While the ultimate decision on how or whether to re-open in-person public schools is up to each district, Oneida County Executive Anthony Picente Jr. said he believes schools can reopen safely, noting fewer than 100 children up to age 18 have been confirmed to have COVID-19 in the county so far.
Picente and county Health Director Phyllis Ellis held their first media briefing in two weeks Wednesday, the day Rome City School District Peter Blake announced that the district will start the coming school year remotely only then reassess in early October. Blake cited the difficulty of having enough staff to ensure social distancing, separation and mask wearing; having adequate testing' the difficulty for teachers to prepare both remote and in-person teaching; transportation logistics; and the likelihood that positive tests among students will require many families to face restrictive and hardship-inducing quarantine rules.
The district had previously planned a blend of in-person and remote instruction, and appears to be the first Oneida County district to plan to go all remote.
Along with the daily rundown of newly confirmed cases — three, among the lowest number in weeks — the county released a breakdown by age. It showed that among the 2,148 test-confirmed cases among county residents so far, there have been 101 among ages up to 18.
That includes 27 for 4 and younger, 17 ages 5-9, 20 age 10-14, and 37 14-18.
“Those numbers are miniscule compared to others,” Picente said.
Picente stressed that he respects decisions by school districts because each situation is different, and he’s looking at it from a public health perspective, not as an educator. In addition, it’s ultimately up to parents to decide what’s safest and best, PIcente added.
But it’s clear that with a postive-test infection rate of 1.1 percent, ample hospitalization and intensive-care-unit space available and other indicators, that Oneida County is as safe as anywhere and safer than most for opening schools, Picente said.
“We know to handle this virus and how to control it,” he said.
“in terms of school safety, i if any place can open safely i believe it’s here in Oneida County and certainly the Mohawk Valley as a whole.”
There are reasons beyond education to have schools reopen in some fashion, said Picente said. He said the county is continuing to operate a day care help line, and noted that for many parents, having schools remain closed can present a hardship regarding child care, while internet access is a hurdle in many rural and some urban areas.
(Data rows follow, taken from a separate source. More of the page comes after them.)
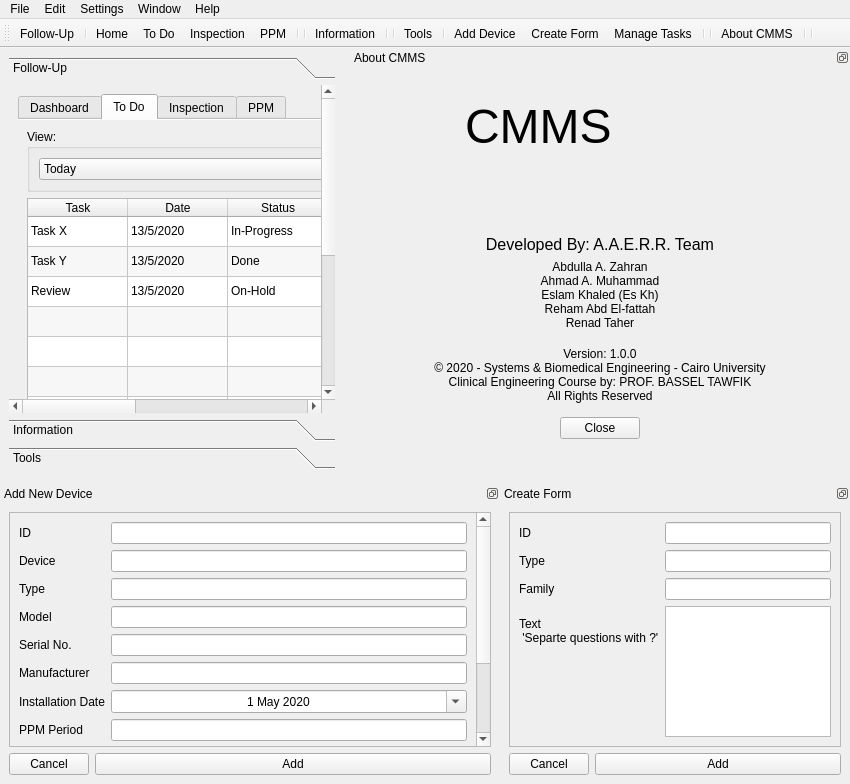
Above: CMMS.ui from ASquaredM/CMMS-for-healthcare-institutions before the change. Below: the same form after it.
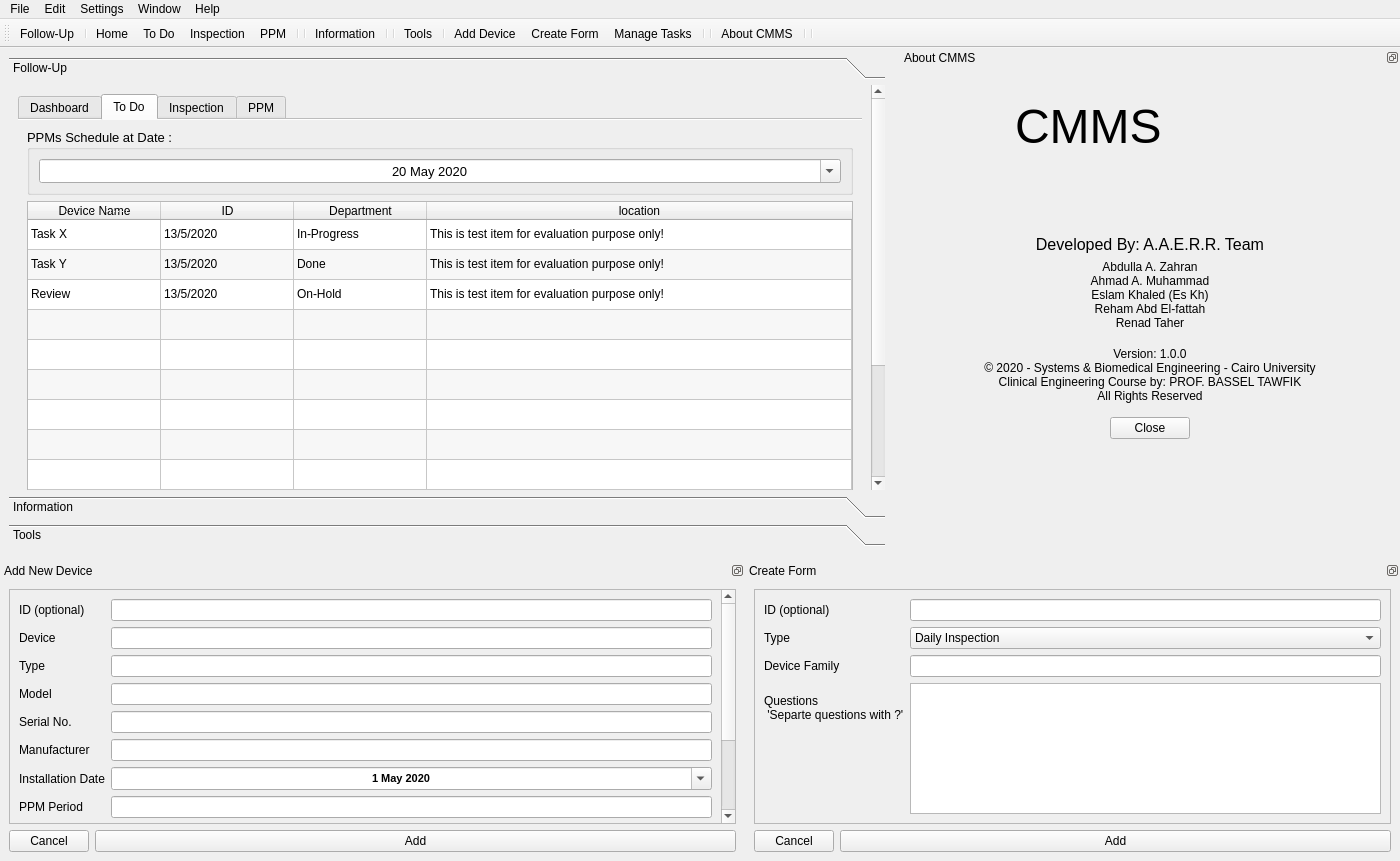
That is the form after the change. The open tabs and pages were chosen to show the change. Icons and pictures are not drawn.

What changed in the file:
```diff
--- a/CMMS.ui
+++ b/CMMS.ui
@@ -6,8 +6,8 @@
    <rect>
     <x>0</x>
     <y>0</y>
-    <width>850</width>
-    <height>784</height>
+    <width>1400</width>
+    <height>861</height>
    </rect>
   </property>
   <property name="minimumSize">
@@ -31,8 +31,8 @@
         <rect>
          <x>0</x>
          <y>0</y>
-         <width>794</width>
-         <height>586</height>
+         <width>857</width>
+         <height>599</height>
         </rect>
        </property>
        <attribute name="icon">
@@ -529,6 +529,9 @@
            <layout class="QGridLayout" name="gridLayout_4">
             <item row="1" column="0">
              <widget class="QTableWidget" name="ToDo_table">
+              <property name="sizeAdjustPolicy">
+               <enum>QAbstractScrollArea::AdjustToContents</enum>
+              </property>
               <property name="alternatingRowColors">
                <bool>true</bool>
               </property>
@@ -538,23 +541,38 @@
               <property name="sortingEnabled">
                <bool>true</bool>
               </property>
+              <property name="wordWrap">
+               <bool>true</bool>
+              </property>
               <property name="cornerButtonEnabled">
                <bool>false</bool>
               </property>
               <property name="rowCount">
                <number>10</number>
               </property>
+              <attribute name="horizontalHeaderCascadingSectionResizes">
+               <bool>false</bool>
+              </attribute>
+              <attribute name="horizontalHeaderDefaultSectionSize">
+               <number>133</number>
+              </attribute>
               <attribute name="horizontalHeaderStretchLastSection">
                <bool>true</bool>
               </attribute>
               <attribute name="verticalHeaderVisible">
                <bool>false</bool>
               </attribute>
+              <attribute name="verticalHeaderCascadingSectionResizes">
+               <bool>false</bool>
+              </attribute>
+              <attribute name="verticalHeaderMinimumSectionSize">
+               <number>27</number>
+              </attribute>
               <attribute name="verticalHeaderShowSortIndicator" stdset="0">
                <bool>true</bool>
               </attribute>
               <attribute name="verticalHeaderStretchLastSection">
-               <bool>true</bool>
+               <bool>false</bool>
               </attribute>
               <row/>
               <row/>
@@ -568,22 +586,34 @@
               <row/>
               <column>
                <property name="text">
-                <string>Task</string>
+                <string>Device Name</string>
                </property>
+               <property name="textAlignment">
+                <set>AlignCenter</set>
+               </property>
+               <property name="foreground">
+                <brush brushstyle="Dense1Pattern">
+                 <color alpha="255">
+                  <red>0</red>
+                  <green>0</green>
+                  <blue>0</blue>
+                 </color>
+                </brush>
+               </property>
               </column>
               <column>
                <property name="text">
-                <string>Date</string>
+                <string>ID</string>
                </property>
               </column>
               <column>
                <property name="text">
-                <string>Status</string>
+                <string>Department</string>
                </property>
               </column>
               <column>
                <property name="text">
-                <string>Comment</string>
+                <string>location</string>
                </property>
               </column>
               <item row="0" column="0">
@@ -650,63 +680,40 @@
             </item>
             <item row="0" column="0">
              <widget class="QGroupBox" name="groupBox">
+              <property name="font">
+               <font>
+                <pointsize>10</pointsize>
+                <weight>50</weight>
+                <bold>false</bold>
+               </font>
+              </property>
               <property name="title">
-               <string>View:</string>
+               <string>PPMs Schedule at Date :</string>
               </property>
               <layout class="QGridLayout" name="gridLayout_5">
-               <item row="0" column="1">
-                <widget class="QPushButton" name="Export_button">
+               <item row="2" column="0">
+                <widget class="QDateEdit" name="todo_dateEdit">
                  <property name="sizePolicy">
-                  <sizepolicy hsizetype="Fixed" vsizetype="Fixed">
+                  <sizepolicy hsizetype="Minimum" vsizetype="Minimum">
                    <horstretch>0</horstretch>
                    <verstretch>0</verstretch>
                   </sizepolicy>
                  </property>
-                 <property name="text">
-                  <string>Export...</string>
+                 <property name="alignment">
+                  <set>Qt::AlignCenter</set>
                  </property>
-                 <property name="icon">
-                  <iconset>
-                   <normaloff>Resources/images/export.png</normaloff>Resources/images/export.png</iconset>
+                 <property name="dateTime">
+                  <datetime>
+                   <hour>0</hour>
+                   <minute>0</minute>
+                   <second>0</second>
+                   <year>2020</year>
+                   <month>5</month>
+                   <day>20</day>
+                  </datetime>
                  </property>
-                </widget>
-               </item>
-               <item row="0" column="0">
-                <widget class="QComboBox" name="Date_comboBox">
-                 <property name="currentIndex">
-                  <number>2</number>
-                 </property>
-                 <item>
-                  <property name="text">
-                   <string>7 Days</string>
-                  </property>
-                 </item>
-                 <item>
-                  <property name="text">
-                   <string>3 Days</string>
-                  </property>
-                 </item>
-                 <item>
-                  <property name="text">
-                   <string>Today</string>
-                  </property>
-                 </item>
-                </widget>
-               </item>
-               <item row="0" column="2">
-                <widget class="QPushButton" name="Print_button">
-                 <property name="sizePolicy">
-                  <sizepolicy hsizetype="Fixed" vsizetype="Fixed">
-                   <horstretch>0</horstretch>
-                   <verstretch>0</verstretch>
-                  </sizepolicy>
-                 </property>
-                 <property name="text">
-                  <string>Print...</string>
-                 </property>
-                 <property name="icon">
-                  <iconset>
-                   <normaloff>Resources/images/document-rounded-square-interface-symbol-with-text-lines.png</normaloff>Resources/images/document-rounded-square-interface-symbol-with-text-lines.png</iconset>
+                 <property name="calendarPopup">
+                  <bool>true</bool>
                  </property>
                 </widget>
                </item>
@@ -2172,8 +2179,8 @@
     <rect>
      <x>0</x>
      <y>0</y>
-     <width>850</width>
-     <height>21</height>
+     <width>1400</width>
+     <height>25</height>
     </rect>
    </property>
    <widget class="QMenu" name="menuFile">
@@ -2424,16 +2431,16 @@
         <property name="geometry">
          <rect>
           <x>0</x>
-          <y>0</y>
-          <width>478</width>
-          <height>324</height>
+          <y>-102</y>
+          <width>793</width>
+          <height>326</height>
          </rect>
         </property>
         <layout class="QFormLayout" name="formLayout">
          <item row="0" column="0">
           <widget class="QLabel" name="label_11">
            <property name="text">
-            <string>ID</string>
+            <string>ID (optional)</string>
            </property>
            <property name="buddy">
             <cstring>lineEdit</cstring>
@@ -2585,6 +2592,13 @@
          </item>
          <item row="6" column="1">
           <widget class="QDateEdit" name="installation_dateEdit">
+           <property name="font">
+            <font>
+             <pointsize>8</pointsize>
+             <weight>75</weight>
+             <bold>true</bold>
+            </font>
+           </property>
            <property name="wrapping">
             <bool>false</bool>
            </property>
@@ -2690,15 +2704,15 @@
          <rect>
           <x>0</x>
           <y>0</y>
-          <width>315</width>
-          <height>229</height>
+          <width>544</width>
+          <height>224</height>
          </rect>
         </property>
         <layout class="QFormLayout" name="formLayout_2">
          <item row="0" column="0">
           <widget class="QLabel" name="label_24">
            <property name="text">
-            <string>ID</string>
+            <string>ID (optional)</string>
            </property>
            <property name="buddy">
             <cstring>lineEdit</cstring>
@@ -2718,13 +2732,10 @@
            </property>
           </widget>
          </item>
-         <item row="1" column="1">
-          <widget class="QLineEdit" name="createForm_ans2"/>
-         </item>
          <item row="2" column="0">
           <widget class="QLabel" name="label_37">
            <property name="text">
-            <string>Family</string>
+            <string>Device Family</string>
            </property>
            <property name="buddy">
             <cstring>lineEdit</cstring>
@@ -2737,7 +2748,7 @@
          <item row="3" column="0">
           <widget class="QLabel" name="label_41">
            <property name="text">
-            <string>Text
+            <string>Questions
  'Separte questions with ?'</string>
            </property>
            <property name="buddy">
@@ -2748,6 +2759,25 @@
          <item row="3" column="1">
           <widget class="QTextEdit" name="createForm_ans4"/>
          </item>
+         <item row="1" column="1">
+          <widget class="QComboBox" name="createForm_ans2">
+           <item>
+            <property name="text">
+             <string>Daily Inspection</string>
+            </property>
+           </item>
+           <item>
+            <property name="text">
+             <string>PPM</string>
+            </property>
+           </item>
+           <item>
+            <property name="text">
+             <string>Installation</string>
+            </property>
+           </item>
+          </widget>
+         </item>
         </layout>
        </widget>
       </widget>
```
Left out of the diff: 571 changed lines with no effect on the pictures.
As of noon Wednesday, the county had 117 known active cases, 1,915 resolved cases, and 1,023 people in mandatory quarantine.
About 800 of the people under quarantine orders are travelers subject to New York state’s order for a 14-day quarantine for people from states with a high infection rate, Ellis said during the briefing.
As of Wednesday, eight county residents were hospitalized with COVID-19: Two at Rome Memorial Hospital, five in the Mohawk Valley Health System, and one outside the county.
Regionally, the Mohawk Valley had a positive-test rate of 0.9 percent over the previous seven days, same as the state average, and its new-case average over seven days per 100,000 residents was 3.27, also matching the state as a whole.
Picente also said he believes gyms and facilities such as bowling alleys can open with proper precautions but his hands are tied because that’s a state decision.
He also renewed a call for federal help for states and local governments, adding that the 2021 county budget will be “lean and stripped down,” and that 2022 may be affected as well.
County legislators on Wednesday approved a plan Picente proposed in July for an early retirement incentive for employees who meet age and length-of-service criteria. It can now be formally offered.